→ **About this exercise**
In the material below, find each line that contains the word "space" and copy it.

= Beginning of Section =

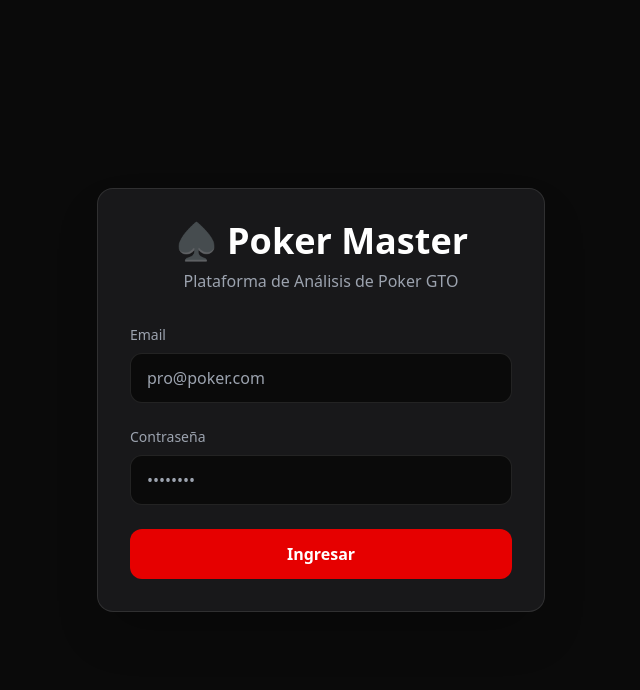
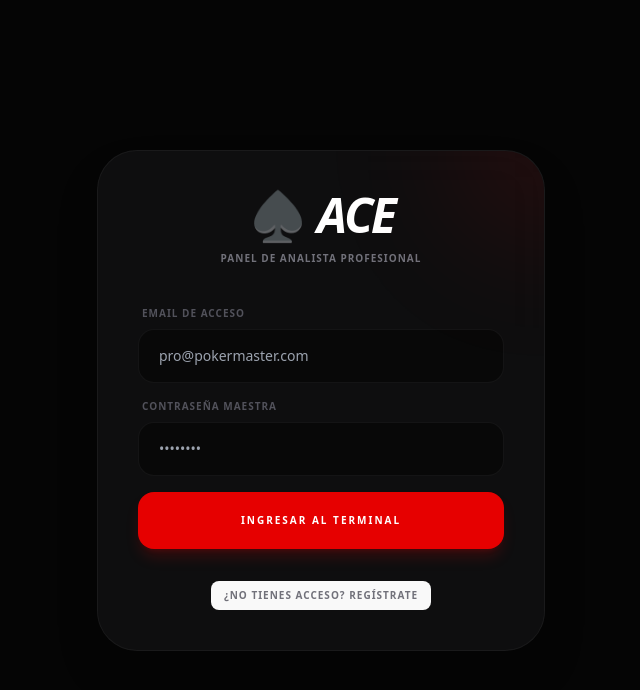
Before and after one commit to heliogr/poker-master, a React (Vite) app: page /login in a window 1280 px wide. Shown: the top 690 px of the page, without its empty margins (319-959 px from the left). Built offline with nearby package versions, Linux system fonts and the light colour scheme.

Commit message:
Add sign-up functionality and improve login UI

```diff
--- a/src/pages/Login.tsx
+++ b/src/pages/Login.tsx
@@ -7,69 +7,92 @@ const Login = () => {
   const [password, setPassword] = useState('');
   const [loading, setLoading] = useState(false);
   const [error, setError] = useState('');
+  const [isSignUp, setIsSignUp] = useState(false);
   const navigate = useNavigate();
 
-  const handleLogin = async (e: React.FormEvent) => {
+  const handleAction = async (e: React.FormEvent) => {
     e.preventDefault();
     setLoading(true);
     setError('');
 
-    const { error } = await supabase.auth.signInWithPassword({ email, password });
-
-    if (error) {
-      setError(error.message);
-      setLoading(false);
+    if (isSignUp) {
+      const { error } = await supabase.auth.signUp({ email, password });
+      if (error) {
+        setError(error.message);
+        setLoading(false);
+      } else {
+        alert('Registro exitoso. ¡Ya puedes ingresar!');
+        setIsSignUp(false);
+        setLoading(false);
+      }
     } else {
-      navigate('/');
+      const { error } = await supabase.auth.signInWithPassword({ email, password });
+      if (error) {
+        setError(error.message);
+        setLoading(false);
+      } else {
+        navigate('/');
+      }
     }
   };
 
   return (
-    <div className="min-h-screen bg-background flex flex-col items-center justify-center p-4">
-      <div className="w-full max-w-md bg-surface p-8 rounded-2xl border border-white/10 shadow-2xl">
-        <div className="text-center mb-8">
-          <h1 className="text-4xl font-bold flex justify-center items-center gap-2 mb-2">
-            <span className="text-primary">♠️</span> Poker Master
+    <div className="min-h-screen bg-[#050505] flex flex-col items-center justify-center p-4">
+      <div className="w-full max-w-md bg-zinc-900/50 backdrop-blur-xl p-10 rounded-[2.5rem] border border-white/5 shadow-2xl relative overflow-hidden">
+        <div className="absolute -top-24 -right-24 w-48 h-48 bg-primary/10 rounded-full blur-3xl"></div>
+
+        <div className="text-center mb-10">
+          <h1 className="text-5xl font-black italic tracking-tighter flex justify-center items-center gap-3 mb-3 text-white">
+            <span className="text-primary not-italic">♠️</span> ACE
           </h1>
-          <p className="text-gray-400">Plataforma de Análisis de Poker GTO</p>
+          <p className="text-zinc-500 font-bold tracking-widest text-[10px] uppercase">{isSignUp ? 'Crear nueva cuenta élite' : 'Panel de Analista Profesional'}</p>
         </div>
 
         {error && (
-          <div className="bg-red-500/20 text-red-400 p-3 rounded-lg mb-4 text-sm">
+          <div className="bg-primary/10 border border-primary/20 text-primary p-4 rounded-2xl mb-6 text-[10px] font-black uppercase tracking-widest text-center">
             {error}
           </div>
         )}
 
-        <form onSubmit={handleLogin} className="space-y-6">
+        <form onSubmit={handleAction} className="space-y-4">
           <div>
-            <label className="block text-sm font-medium text-gray-400 mb-2">Email</label>
+            <label className="block text-[10px] font-black text-zinc-600 uppercase tracking-widest mb-2 ml-1">Email de Acceso</label>
             <input
               type="email"
               value={email}
               onChange={(e) => setEmail(e.target.value)}
-              className="w-full bg-background border border-white/10 rounded-xl px-4 py-3 text-white focus:outline-none focus:border-primary transition-colors"
-              placeholder="pro@poker.com"
+              className="w-full bg-black/40 border border-white/5 rounded-2xl px-5 py-4 text-white focus:outline-none focus:border-primary transition-all font-medium text-sm"
+              placeholder="pro@pokermaster.com"
               required
             />
           </div>
           <div>
-            <label className="block text-sm font-medium text-gray-400 mb-2">Contraseña</label>
+            <label className="block text-[10px] font-black text-zinc-600 uppercase tracking-widest mb-2 ml-1">Contraseña Maestra</label>
             <input
               type="password"
               value={password}
               onChange={(e) => setPassword(e.target.value)}
-              className="w-full bg-background border border-white/10 rounded-xl px-4 py-3 text-white focus:outline-none focus:border-primary transition-colors"
+              className="w-full bg-black/40 border border-white/5 rounded-2xl px-5 py-4 text-white focus:outline-none focus:border-primary transition-all font-medium text-sm"
               placeholder="••••••••"
               required
             />
           </div>
           <button
             disabled={loading}
-            className="w-full bg-primary hover:bg-primaryHover disabled:opacity-50 text-white font-bold py-3 px-4 rounded-xl transition-colors mt-4"
+            className="w-full bg-primary hover:scale-[1.02] active:scale-95 disabled:opacity-50 text-white font-black text-[10px] uppercase tracking-[0.2em] py-5 rounded-2xl transition-all mt-6 shadow-lg shadow-primary/20"
           >
-            {loading ? 'Ingresando...' : 'Ingresar'}
+            {loading ? 'Sincronizando...' : (isSignUp ? 'Crear Cuenta' : 'Ingresar al Terminal')}
           </button>
         </form>
+
+        <div className="mt-8 text-center">
+          <button
+            onClick={() => setIsSignUp(!isSignUp)}
+            className="text-[10px] font-black text-zinc-500 hover:text-white uppercase tracking-widest transition-colors"
+          >
+            {isSignUp ? '¿Ya tienes cuenta? Ingresa aquí' : '¿No tienes acceso? Regístrate'}
+          </button>
+        </div>
       </div>
     </div>
   );
```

= End of Section =

→ **Exercise output**
-        <form onSubmit={handleLogin} className="space-y-6">
+        <form onSubmit={handleAction} className="space-y-4">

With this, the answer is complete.